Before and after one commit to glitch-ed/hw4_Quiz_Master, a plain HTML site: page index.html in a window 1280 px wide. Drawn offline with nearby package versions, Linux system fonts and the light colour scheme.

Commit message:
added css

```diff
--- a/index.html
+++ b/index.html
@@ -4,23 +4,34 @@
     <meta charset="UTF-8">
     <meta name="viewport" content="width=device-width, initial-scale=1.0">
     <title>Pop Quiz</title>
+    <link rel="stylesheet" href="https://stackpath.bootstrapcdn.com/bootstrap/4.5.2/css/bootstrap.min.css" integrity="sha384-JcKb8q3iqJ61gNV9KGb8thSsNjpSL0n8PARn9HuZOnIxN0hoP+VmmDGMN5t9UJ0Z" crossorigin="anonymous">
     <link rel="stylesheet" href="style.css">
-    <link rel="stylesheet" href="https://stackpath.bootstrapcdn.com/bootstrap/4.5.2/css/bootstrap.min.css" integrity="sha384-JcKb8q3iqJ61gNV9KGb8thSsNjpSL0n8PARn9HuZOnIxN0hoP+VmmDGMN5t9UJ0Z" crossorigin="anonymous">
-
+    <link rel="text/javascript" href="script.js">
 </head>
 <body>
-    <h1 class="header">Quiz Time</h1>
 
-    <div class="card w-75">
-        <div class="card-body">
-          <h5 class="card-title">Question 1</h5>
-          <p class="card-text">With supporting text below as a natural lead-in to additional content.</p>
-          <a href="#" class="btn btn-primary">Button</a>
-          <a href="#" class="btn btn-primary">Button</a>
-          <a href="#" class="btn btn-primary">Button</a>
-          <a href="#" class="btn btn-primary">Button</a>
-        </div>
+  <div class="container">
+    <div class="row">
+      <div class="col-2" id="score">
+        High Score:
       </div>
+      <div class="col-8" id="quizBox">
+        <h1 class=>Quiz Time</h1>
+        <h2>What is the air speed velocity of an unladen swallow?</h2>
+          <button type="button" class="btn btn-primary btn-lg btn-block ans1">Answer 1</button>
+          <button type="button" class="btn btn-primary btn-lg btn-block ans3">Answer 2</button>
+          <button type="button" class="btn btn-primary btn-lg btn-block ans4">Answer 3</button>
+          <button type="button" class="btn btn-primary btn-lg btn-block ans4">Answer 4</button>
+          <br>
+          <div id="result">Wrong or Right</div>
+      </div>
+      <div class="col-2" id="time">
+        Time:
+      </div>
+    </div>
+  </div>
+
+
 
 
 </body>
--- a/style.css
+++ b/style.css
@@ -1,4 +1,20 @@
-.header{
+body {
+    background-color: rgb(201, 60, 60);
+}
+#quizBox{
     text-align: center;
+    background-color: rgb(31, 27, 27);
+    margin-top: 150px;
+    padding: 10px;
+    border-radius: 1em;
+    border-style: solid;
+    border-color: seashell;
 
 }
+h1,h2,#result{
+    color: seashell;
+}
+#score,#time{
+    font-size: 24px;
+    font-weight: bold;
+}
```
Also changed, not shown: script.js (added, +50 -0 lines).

_ _ _ _

Exercise goal: Only the lines of the data holding the string "text" are wanted; copy each of them.

Finished task:
+    <link rel="text/javascript" href="script.js">
-          <p class="card-text">With supporting text below as a natural lead-in to additional content.</p>
     text-align: center;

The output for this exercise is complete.